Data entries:
§
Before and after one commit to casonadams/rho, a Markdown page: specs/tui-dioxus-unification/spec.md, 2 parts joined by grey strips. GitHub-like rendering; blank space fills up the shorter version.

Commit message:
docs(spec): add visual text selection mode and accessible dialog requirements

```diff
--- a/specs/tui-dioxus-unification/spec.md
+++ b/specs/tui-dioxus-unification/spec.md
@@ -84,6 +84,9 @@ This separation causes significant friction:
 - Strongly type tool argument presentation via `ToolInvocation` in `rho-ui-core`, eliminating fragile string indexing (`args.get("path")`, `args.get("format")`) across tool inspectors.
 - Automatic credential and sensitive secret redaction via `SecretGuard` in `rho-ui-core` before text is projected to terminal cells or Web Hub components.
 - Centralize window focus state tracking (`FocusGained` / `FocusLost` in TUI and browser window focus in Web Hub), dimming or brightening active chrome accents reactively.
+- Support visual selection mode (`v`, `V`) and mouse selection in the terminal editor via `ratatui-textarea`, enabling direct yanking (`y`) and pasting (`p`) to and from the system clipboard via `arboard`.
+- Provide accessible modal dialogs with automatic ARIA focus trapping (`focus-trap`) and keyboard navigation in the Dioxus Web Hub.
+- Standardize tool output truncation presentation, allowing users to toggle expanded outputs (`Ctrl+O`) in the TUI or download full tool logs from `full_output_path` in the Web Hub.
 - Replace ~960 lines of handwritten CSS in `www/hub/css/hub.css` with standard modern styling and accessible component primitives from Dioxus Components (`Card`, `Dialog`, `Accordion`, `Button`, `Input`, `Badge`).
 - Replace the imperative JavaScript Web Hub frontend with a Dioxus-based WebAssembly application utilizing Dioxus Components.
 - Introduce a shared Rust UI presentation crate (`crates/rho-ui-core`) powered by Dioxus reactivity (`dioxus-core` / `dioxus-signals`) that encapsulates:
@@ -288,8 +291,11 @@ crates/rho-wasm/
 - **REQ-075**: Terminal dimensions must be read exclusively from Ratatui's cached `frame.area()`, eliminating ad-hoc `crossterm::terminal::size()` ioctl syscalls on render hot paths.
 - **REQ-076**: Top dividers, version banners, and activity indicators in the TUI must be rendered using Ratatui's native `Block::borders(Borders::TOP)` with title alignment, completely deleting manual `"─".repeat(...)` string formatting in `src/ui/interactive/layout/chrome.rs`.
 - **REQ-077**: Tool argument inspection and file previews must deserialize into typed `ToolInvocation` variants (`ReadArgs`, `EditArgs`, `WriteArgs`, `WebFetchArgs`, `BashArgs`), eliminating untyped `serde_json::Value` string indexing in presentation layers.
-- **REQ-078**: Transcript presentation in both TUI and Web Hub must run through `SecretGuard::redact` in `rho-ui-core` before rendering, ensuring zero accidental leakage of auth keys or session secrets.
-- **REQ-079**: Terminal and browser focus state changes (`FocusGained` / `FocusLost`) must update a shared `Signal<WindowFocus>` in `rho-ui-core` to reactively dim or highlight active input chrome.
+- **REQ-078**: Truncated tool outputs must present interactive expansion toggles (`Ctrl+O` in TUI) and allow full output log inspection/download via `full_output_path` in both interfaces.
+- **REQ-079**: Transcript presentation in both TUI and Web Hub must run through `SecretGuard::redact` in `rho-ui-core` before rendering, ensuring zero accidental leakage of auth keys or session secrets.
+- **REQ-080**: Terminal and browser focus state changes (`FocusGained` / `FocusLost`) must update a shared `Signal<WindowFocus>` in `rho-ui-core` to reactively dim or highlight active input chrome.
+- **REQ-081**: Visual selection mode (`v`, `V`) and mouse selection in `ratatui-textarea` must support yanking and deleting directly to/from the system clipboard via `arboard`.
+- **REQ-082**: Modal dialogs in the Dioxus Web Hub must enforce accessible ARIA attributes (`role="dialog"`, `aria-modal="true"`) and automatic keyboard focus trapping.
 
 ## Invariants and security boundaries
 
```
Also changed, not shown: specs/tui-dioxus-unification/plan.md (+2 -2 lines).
§
- _WHAT YOU NEED TO DO_
When a line of the records has the word "leakage", pick it out and copy it.

- _RESULT OF THIS TASK_
-- **REQ-078**: Transcript presentation in both TUI and Web Hub must run through `SecretGuard::redact` in `rho-ui-core` before rendering, ensuring zero accidental leakage of auth keys or session secrets.
+- **REQ-079**: Transcript presentation in both TUI and Web Hub must run through `SecretGuard::redact` in `rho-ui-core` before rendering, ensuring zero accidental leakage of auth keys or session secrets.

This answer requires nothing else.